◆ Exercise ◆
Find how many lines below hold "Controller", then state that number by itself.

◆ Supplied records ◆
******************************

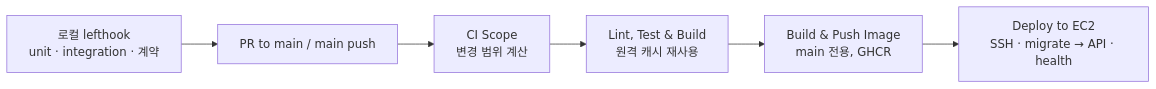
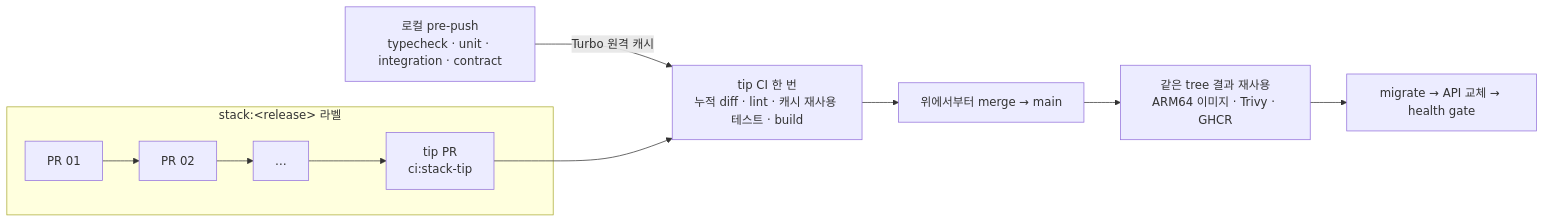
One commit to Aiddoo/Aido-platform changed the sixth of 6 diagrams in README.md. Above: the diagram before and after it, drawn with Mermaid. The commit also changed other lines of this file, not shown here.

First line of the commit message:
docs: README를 해결하는 문제·아키텍처 다이어그램·설계 결정 중심으로 다시 쓴다

````diff
--- a/README.md
+++ b/README.md
@@ -184,8 +187,11 @@
 ```mermaid
 flowchart LR
-  Hook[로컬 lefthook<br/>unit · integration · 계약] --> PR[PR to main / main push]
-  PR --> Gate[CI Scope<br/>변경 범위 계산]
-  Gate --> Verify[Lint, Test & Build<br/>원격 캐시 재사용]
-  Verify --> Img[Build & Push Image<br/>main 전용, GHCR]
-  Img --> Deploy[Deploy to EC2<br/>SSH · migrate → API · health]
+  subgraph Stack["stack:&lt;release&gt; 라벨"]
+    P1["PR 01"] --> P2["PR 02"] --> P3["…"] --> Tip["tip PR<br/>ci:stack-tip"]
+  end
+  Push["로컬 pre-push<br/>typecheck · unit · integration · contract"] -- Turbo 원격 캐시 --> CI
+  Tip --> CI["tip CI 한 번<br/>누적 diff · lint · 캐시 재사용 테스트 · build"]
+  CI --> Merge["위에서부터 merge → main"]
+  Merge --> Image["같은 tree 결과 재사용<br/>ARM64 이미지 · Trivy · GHCR"]
+  Image --> Deploy["migrate → API 교체 → health gate"]
 ```
````
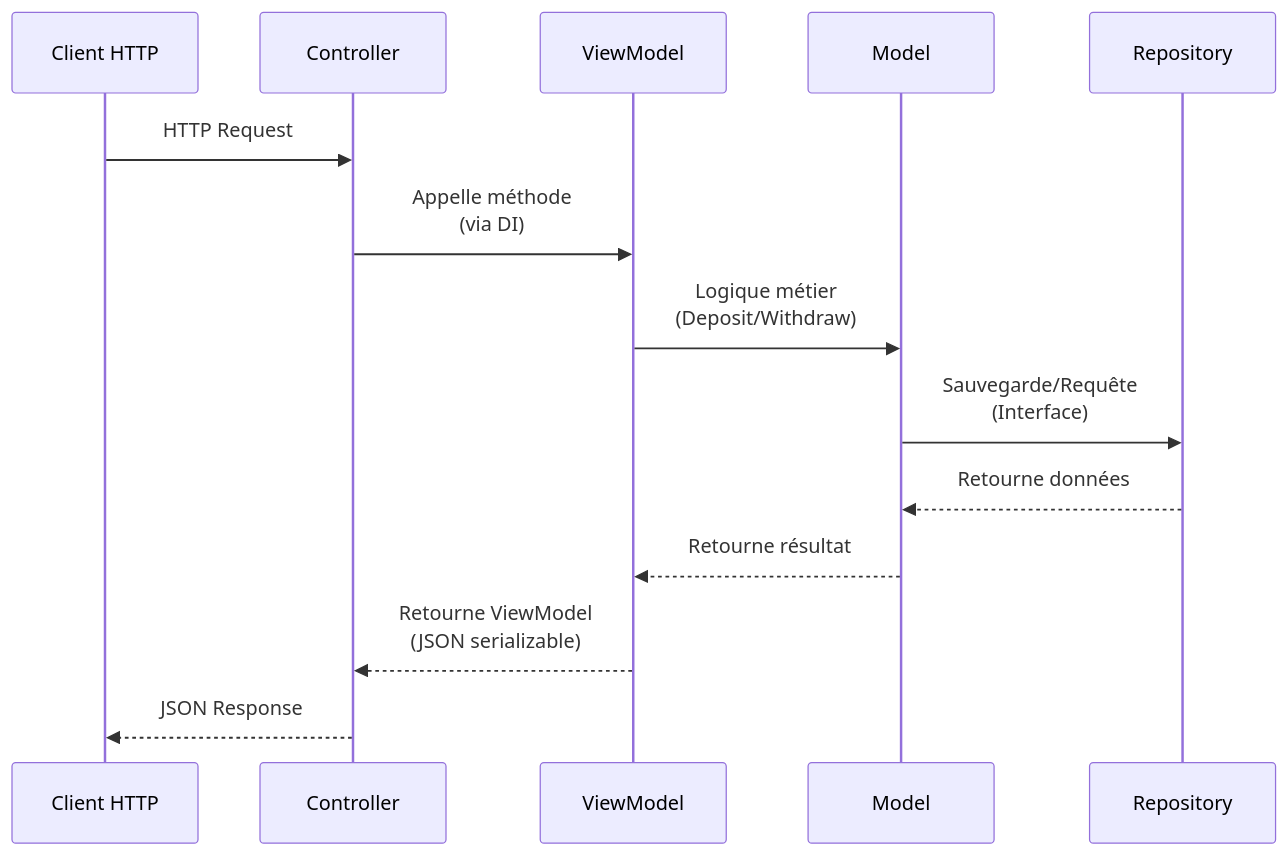
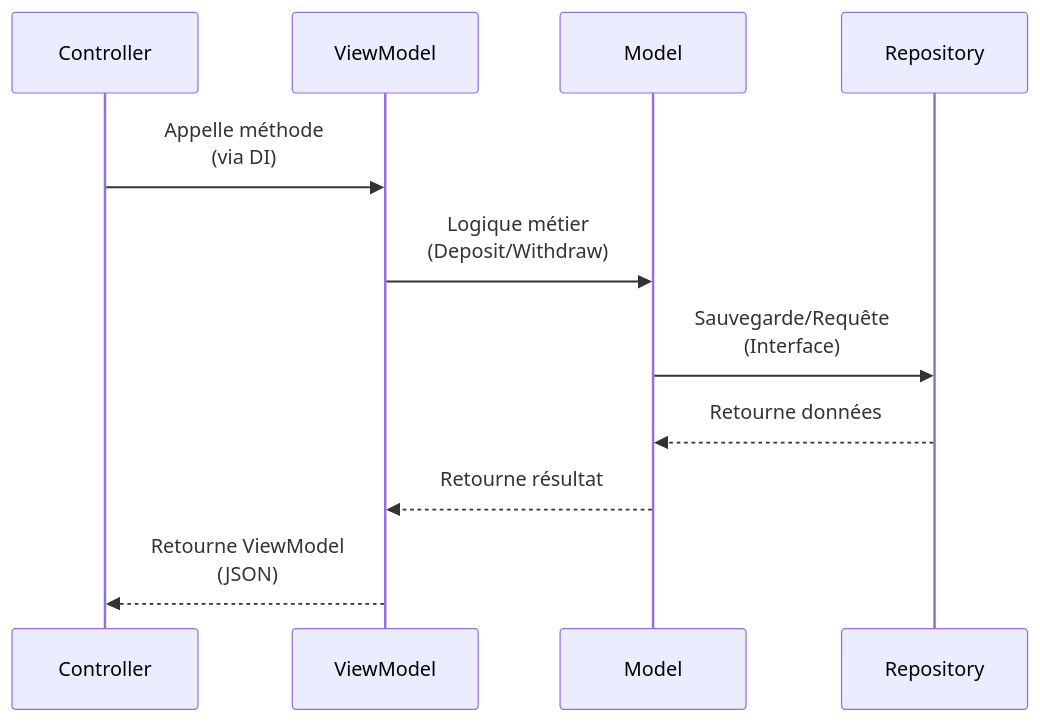
The second of 2 diagrams in README.md (EL-R1/BankingKata-MVVM), drawn with Mermaid before and after one commit. The commit also changed other lines of this file, not shown here.

Commit message:
Simplify Mermaid diagrams to pure MVVM representation

````diff
--- a/README.md
+++ b/README.md
@@ -119,17 +108,14 @@
 ```mermaid
 sequenceDiagram
-    participant Client as Client HTTP
-    participant Controller as Controller
-    participant ViewModel as ViewModel
-    participant Model as Model
-    participant Repository as Repository
+    participant C as Controller
+    participant VM as ViewModel
+    participant M as Model
+    participant R as Repository
 
-    Client->>Controller: HTTP Request
-    Controller->>ViewModel: Appelle méthode<br/>(via DI)
-    ViewModel->>Model: Logique métier<br/>(Deposit/Withdraw)
-    Model->>Repository: Sauvegarde/Requête<br/>(Interface)
-    Repository-->>Model: Retourne données
-    Model-->>ViewModel: Retourne résultat
-    ViewModel-->>Controller: Retourne ViewModel<br/>(JSON serializable)
-    Controller-->>Client: JSON Response
+    C->>VM: Appelle méthode<br/>(via DI)
+    VM->>M: Logique métier<br/>(Deposit/Withdraw)
+    M->>R: Sauvegarde/Requête<br/>(Interface)
+    R-->>M: Retourne données
+    M-->>VM: Retourne résultat
+    VM-->>C: Retourne ViewModel<br/>(JSON)
 ```
````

******************************

◆ Answer space ◆
6